How do I get a Vocational License?

By Ken Black
Updated: Mar 02, 2024

The requirements for getting a vocational license will often be very different, depending on your local state or jurisdiction, and the type of job you are interested in. The first thing to do is to check for the agency in charge of issuing the license and the requirements for the license. Some may require you to pass a test, have experience or a certain minimum number of educational hours or credits. Some states may not require any vocational license at all for certain jobs.

In order to apply for a vocational license, check with the governmental agency in charge of the licensing. Some jurisdictions or states have a professional licensing division that will handle all types of vocational and professional licenses. Others may leave the licensing up to a particular governing entity. For example, physicians and nurses may be licensed through a state's medical licensing board, rather than a general state licensing board.

If you need a certain amount of education, the licensing application packet or accompanying documents should detail all of those mandates. If you have already achieved the education requirement, then you will likely be required to include proof with your vocational license application. Transcripts, official or unofficial, may also be required.

A vocational school could offer you an advantage when it comes to receiving a vocational license, even if a formal education is not required. Often, these schools will spend a great deal of time preparing you for the test, and then helping you fill out all necessary paperwork for the license. This may make the tuition and time investment worth it, especially if the application process is confusing or seems overwhelming to you. Before choosing a school, it is important to make sure it is accredited and accepted by your licensing board.

If a test is required, it is up to you to register for the test and prepare accordingly. Some tests may be offered on a walk-in basis, but many will require you to register for a certain testing date before a deadline. If you miss that registration deadline, it may be months before the test is offered again. A schedule of tests and deadlines for registration is often found on the licensing board's Website, or you may call the agency in charge for that information.

Once you get your license, there may be certain things you must do to keep it. Very few licenses last indefinitely, and many will come with continuing education requirements. It is up to you, as the license holder, to understand these requirements, and to make sure that they are met before renewal takes place. Some may also demand that you actively stay engaged in your chosen profession.

Practical Adult Insights is dedicated to providing accurate and trustworthy information. We carefully select reputable sources and employ a rigorous fact-checking process to maintain the highest standards.
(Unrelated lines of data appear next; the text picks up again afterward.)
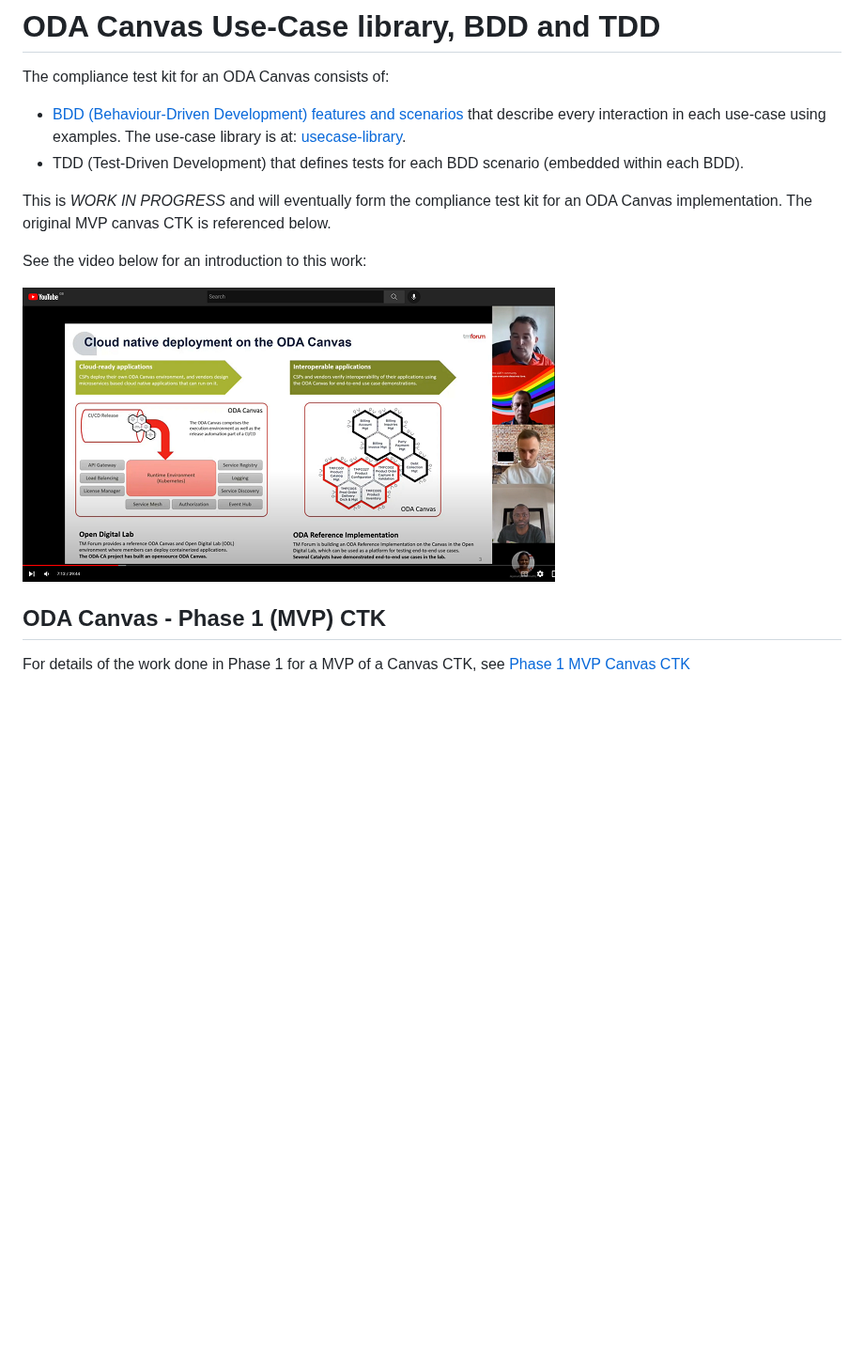
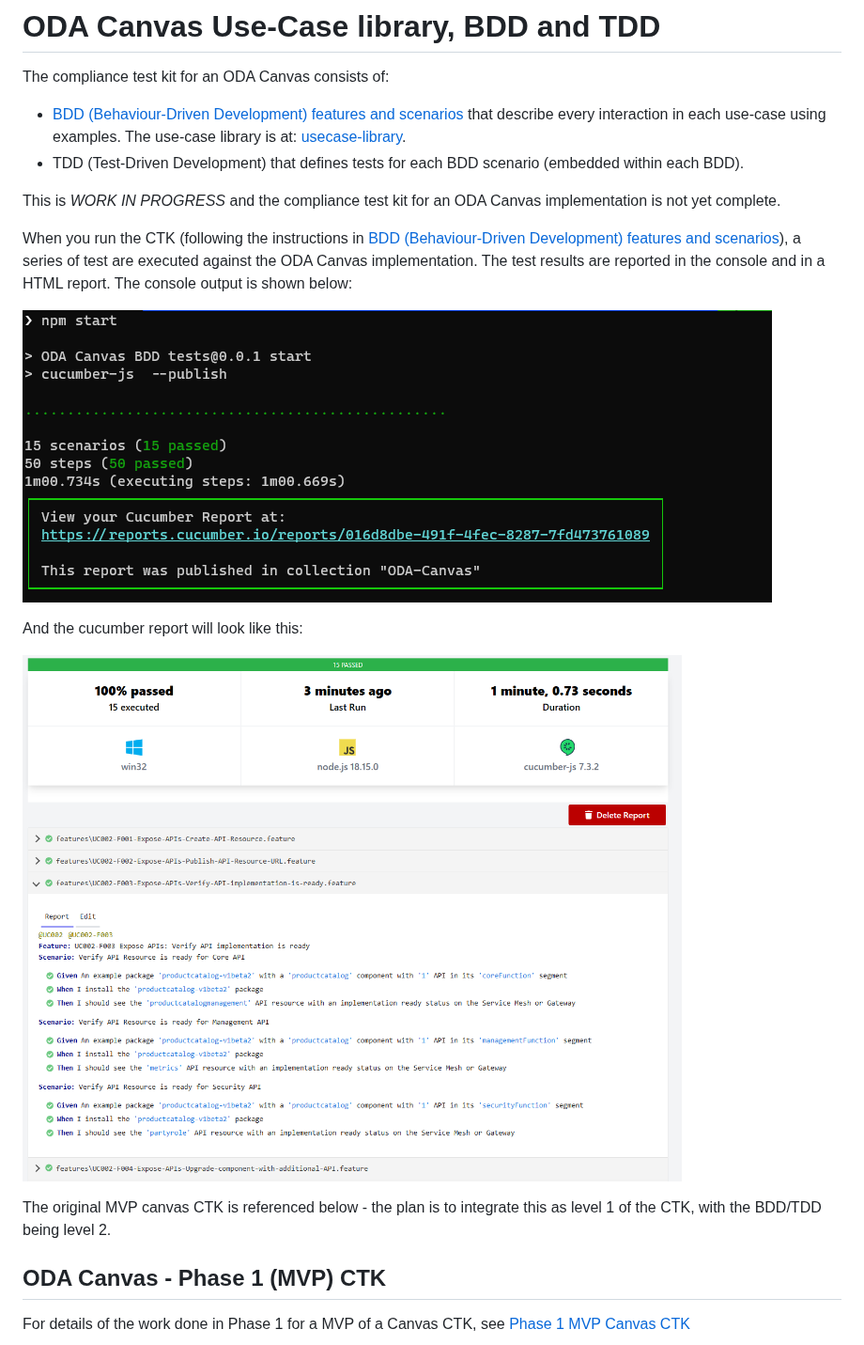
Before and after one commit to tmforum-oda/oda-canvas, a Markdown page: compliance-test-kit/README.md, the part around the change. Shown at 94% size. GitHub-like rendering; pictures changed too: compliance-test-kit/images/CTK-console-output.png (added), compliance-test-kit/images/CTK-cucumber-report.png (added); blank space fills up the shorter version.

```diff
--- a/compliance-test-kit/README.md
+++ b/compliance-test-kit/README.md
@@ -5,17 +5,24 @@ The compliance test kit for an ODA Canvas consists of:
 * [BDD (Behaviour-Driven Development) features and scenarios](BDD-and-TDD/README.md) that describe every interaction in each use-case using examples. The use-case library is at: [usecase-library](../usecase-library/README.md).
 * TDD (Test-Driven Development) that defines tests for each BDD scenario (embedded within each BDD).
 
-This is *WORK IN PROGRESS* and will eventually form the compliance test kit for an ODA Canvas implementation. The original MVP canvas CTK is referenced below.
+This is *WORK IN PROGRESS* and the compliance test kit for an ODA Canvas implementation is not yet complete.
 
-See the video below for an introduction to this work:
+When you run the CTK (following the instructions in [BDD (Behaviour-Driven Development) features and scenarios](BDD-and-TDD/README.md)), a series of test are executed against the ODA Canvas implementation. The test results are reported in the console and in a HTML report. The console output is shown below:
 
-[![Introduction video](images/IntroVideo.png)](https://www.youtube.com/watch?v=_U_tytnHMJM)
+![CTK Console Output](images/CTK-console-output.png)
+
+And the cucumber report will look like this:
+
+![CTK Cucumber report](images/CTK-cucumber-report.png)
 
 
 
 
 
 
+
+The original MVP canvas CTK is referenced below - the plan is to integrate this as level 1 of the CTK, with the BDD/TDD being level 2.
+
 ## ODA Canvas - Phase 1 (MVP) CTK
 
 For details of the work done in Phase 1 for a MVP of a Canvas CTK, see [Phase 1 MVP Canvas CTK](Phase-1-CTK.md)
```
Also changed, not shown: compliance-test-kit/BDD-and-TDD/README.md (+16 -8 lines).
To learn more about our commitment to accuracy, read our editorial process.
Discussion Comments
By anon118944 — On Oct 16, 2010

i would like to take a class to in licensed vocational nursing. i would like to take in hospital because you attend class and work and this makes it more helpful. thank you.

Share
Practical Adult Insights, in your inbox

Our latest articles, guides, and more, delivered daily.

Practical Adult Insights, in your inbox

Our latest articles, guides, and more, delivered daily.